# PROBLEM TO SOLVE
Which lines in the records below contain the word "heureCourante"? Report each of them.

+++ MATERIAL FOR THE TASK

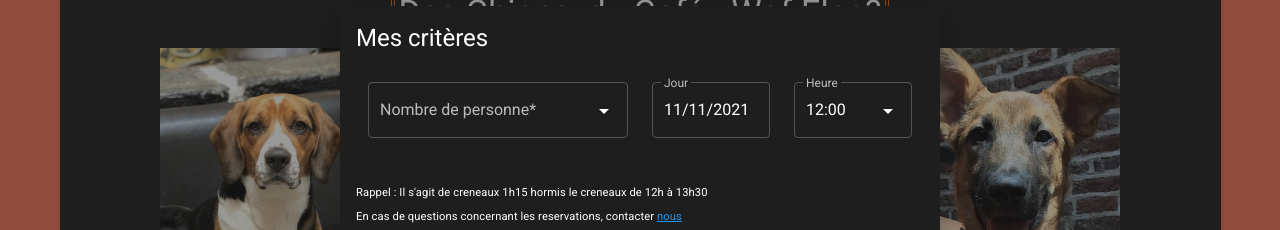
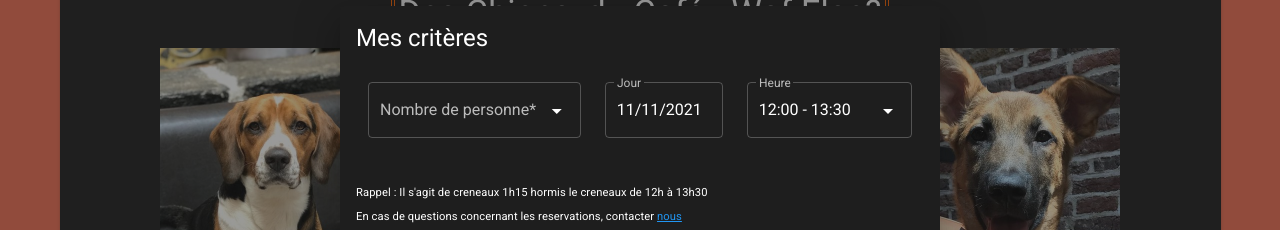
Before and after one commit to OverAngelix/client-le-waf, a Vue app: page / in a window 1280 px wide. Both pictures are taken after a click on the button "JE RESERVE". Shown: the part 249-479 px from the top of the page. Built offline with nearby package versions, Linux system fonts and the light colour scheme; what vue-simple-alert would draw is missing.

Commit message:
FEATURE : creneaux labels

```diff
--- a/src/components/FichePreReservation.vue
+++ b/src/components/FichePreReservation.vue
@@ -47,7 +47,7 @@
               </v-col>
             </v-row>
             <v-row v-if="preReservation">
-              <v-col cols="12" sm="6">
+              <v-col cols="12" sm="5">
                 <v-select
                   :items="selectPersonne"
                   v-model="nbPersonne"
@@ -99,9 +99,11 @@
                   </v-date-picker>
                 </v-menu>
               </v-col>
-              <v-col cols="12" sm="3">
+              <v-col cols="12" sm="4">
                 <v-select
                   :items="heureReservation"
+                  item-text="heurelabel"
+                  item-value="heure"
                   v-model="heureSelectionne"
                   label="Heure"
                   outlined
@@ -272,15 +274,42 @@ export default {
         if (dateDuJour.toISOString().substr(0, 10) == this.dateSelectionne) {
           if (this.heureCourante < 54300) {
             this.heureSelectionne = "14:45";
-            return ["14:45", "16:00", "17:15"];
+            return [
+              {
+                heure: "14:45",
+                heurelabel: "14:45 - 16:00",
+              },
+              {
+                heure: "16:00",
+                heurelabel: "16:00 - 17:15",
+              },
+              {
+                heure: "17:15",
+                heurelabel: "17:15 - 18:30",
+              },
+            ];
           }
           if (this.heureCourante < 58800) {
             this.heureSelectionne = "16:00";
-            return ["16:00", "17:15"];
+            return [
+              {
+                heure: "16:00",
+                heurelabel: "16:00 - 17:15",
+              },
+              {
+                heure: "17:15",
+                heurelabel: "17:15 - 18:30",
+              },
+            ];
           }
           if (this.heureCourante < 63300) {
             this.heureSelectionne = "17:15";
-            return ["17:15"];
+            return [
+              {
+                heure: "17:15",
+                heurelabel: "17:15 - 18:30",
+              },
+            ];
           }
           if (this.heureCourante > 63300) {
             let tomorrow = new Date(
@@ -289,11 +318,45 @@ export default {
             tomorrow.setDate(tomorrow.getDate() + 1);
             this.dateSelectionne = tomorrow.toISOString().substr(0, 10);
             this.heureSelectionne = "12:00";
-            return ["12:00", "13:30", "14:45", "16:00", "17:15"];
+            return [
+              {
+                heure: "12:00",
+                heurelabel: "12:00 - 13:30",
+              },
+              {
+                heure: "13:30",
+                heurelabel: "13:30 - 14:45",
+              },
+              {
+                heure: "14:45",
+                heurelabel: "14:45 - 16:00",
+              },
+              {
+                heure: "16:00",
+                heurelabel: "16:00 - 17:15",
+              },
+              {
+                heure: "17:15",
+                heurelabel: "17:15 - 18:30",
+              },
+            ];
           }
         }
         this.heureSelectionne = "14:45";
-        return ["14:45", "16:00", "17:15"];
+        return [
+          {
+            heure: "14:45",
+            heurelabel: "14:45 - 16:00",
+          },
+          {
+            heure: "16:00",
+            heurelabel: "16:00 - 17:15",
+          },
+          {
+            heure: "17:15",
+            heurelabel: "17:15 - 18:30",
+          },
+        ];
       }
       //TEMPORAIRE FIN
       if (dateDuJour.toString().substring(0, 3) == "Mon") {
@@ -307,23 +370,89 @@ export default {
       ) {
         if (this.heureCourante < 46200) {
           this.heureSelectionne = "12:00";
-          return ["12:00", "13:30", "14:45", "16:00", "17:15"];
+          return [
+              {
+                heure: "12:00",
+                heurelabel: "12:00 - 13:30",
+              },
+              {
+                heure: "13:30",
+                heurelabel: "13:30 - 14:45",
+              },
+              {
+                heure: "14:45",
+                heurelabel: "14:45 - 16:00",
+              },
+              {
+                heure: "16:00",
+                heurelabel: "16:00 - 17:15",
+              },
+              {
+                heure: "17:15",
+                heurelabel: "17:15 - 18:30",
+              },
+            ];
         }
         if (this.heureCourante < 49800) {
           this.heureSelectionne = "13:30";
-          return ["13:30", "14:45", "16:00", "17:15"];
+          return [
+              {
+                heure: "13:30",
+                heurelabel: "13:30 - 14:45",
+              },
+              {
+                heure: "14:45",
+                heurelabel: "14:45 - 16:00",
+              },
+              {
+                heure: "16:00",
+                heurelabel: "16:00 - 17:15",
+              },
+              {
+                heure: "17:15",
+                heurelabel: "17:15 - 18:30",
+              },
+            ];
         }
         if (this.heureCourante < 54300) {
           this.heureSelectionne = "14:45";
-          return ["14:45", "16:00", "17:15"];
+          return [
+              {
+                heure: "14:45",
+                heurelabel: "14:45 - 16:00",
+              },
+              {
+                heure: "16:00",
+                heurelabel: "16:00 - 17:15",
+              },
+              {
+                heure: "17:15",
+                heurelabel: "17:15 - 18:30",
+              },
+            ];
         }
         if (this.heureCourante < 58800) {
           this.heureSelectionne = "16:00";
-          return ["16:00", "17:15"];
+          return [
+              {
+                heure: "16:00",
+                heurelabel: "16:00 - 17:15",
+              },
+              {
+                heure: "17:15",
+                heurelabel: "17:15 - 18:30",
+              },
+            ];
         }
         if (this.heureCourante < 63300) {
           this.heureSelectionne = "17:15";
-          return ["17:15"];
+          return [
+
+              {
+                heure: "17:15",
+                heurelabel: "17:15 - 18:30",
+              },
+            ];
         }
         if (this.heureCourante > 63300) {
           let tomorrow = new Date(
@@ -335,17 +464,65 @@ export default {
           }
           this.dateSelectionne = tomorrow.toISOString().substr(0, 10);
           this.heureSelectionne = "12:00";
-          return ["12:00", "13:30", "14:45", "16:00", "17:15"];
+          return [
+              {
+                heure: "12:00",
+                heurelabel: "12:00 - 13:30",
+              },
+              {
+                heure: "13:30",
+                heurelabel: "13:30 - 14:45",
+              },
+              {
+                heure: "14:45",
+                heurelabel: "14:45 - 16:00",
+              },
+              {
+                heure: "16:00",
+                heurelabel: "16:00 - 17:15",
+              },
+              {
+                heure: "17:15",
+                heurelabel: "17:15 - 18:30",
+              },
+            ];
         }
       }
       this.heureSelectionne = "12:00";
-      return ["12:00", "13:30", "14:45", "16:00", "17:15"];
+      return [
+              {
+                heure: "12:00",
+                heurelabel: "12:00 - 13:30",
+              },
+              {
+                heure: "13:30",
+                heurelabel: "13:30 - 14:45",
+              },
+              {
+                heure: "14:45",
+                heurelabel: "14:45 - 16:00",
+              },
+              {
+                heure: "16:00",
+                heurelabel: "16:00 - 17:15",
+              },
+              {
+                heure: "17:15",
+                heurelabel: "17:15 - 18:30",
+              },
+            ];
     },
 
     allowedDates(val) {
       let idxDate = new Date(val).getDay();
       //Transfoormer liste en formulaire
-      return idxDate !== 1 && idxDate !== 2 && !["2021-10-31"].includes(val) && !["2021-12-24"].includes(val) && !["2021-12-25"].includes(val) ;
+      return (
+        idxDate !== 1 &&
+        idxDate !== 2 &&
+        !["2021-10-31"].includes(val) &&
+        !["2021-12-24"].includes(val) &&
+        !["2021-12-25"].includes(val)
+      );
     },
 
     closeModal() {
```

++++++

# RESPONSE TO THIS EXERCISE
           if (this.heureCourante < 54300) {
           if (this.heureCourante < 58800) {
           if (this.heureCourante < 63300) {
           if (this.heureCourante > 63300) {
         if (this.heureCourante < 46200) {
         if (this.heureCourante < 49800) {
         if (this.heureCourante < 54300) {
         if (this.heureCourante < 58800) {
         if (this.heureCourante < 63300) {
         if (this.heureCourante > 63300) {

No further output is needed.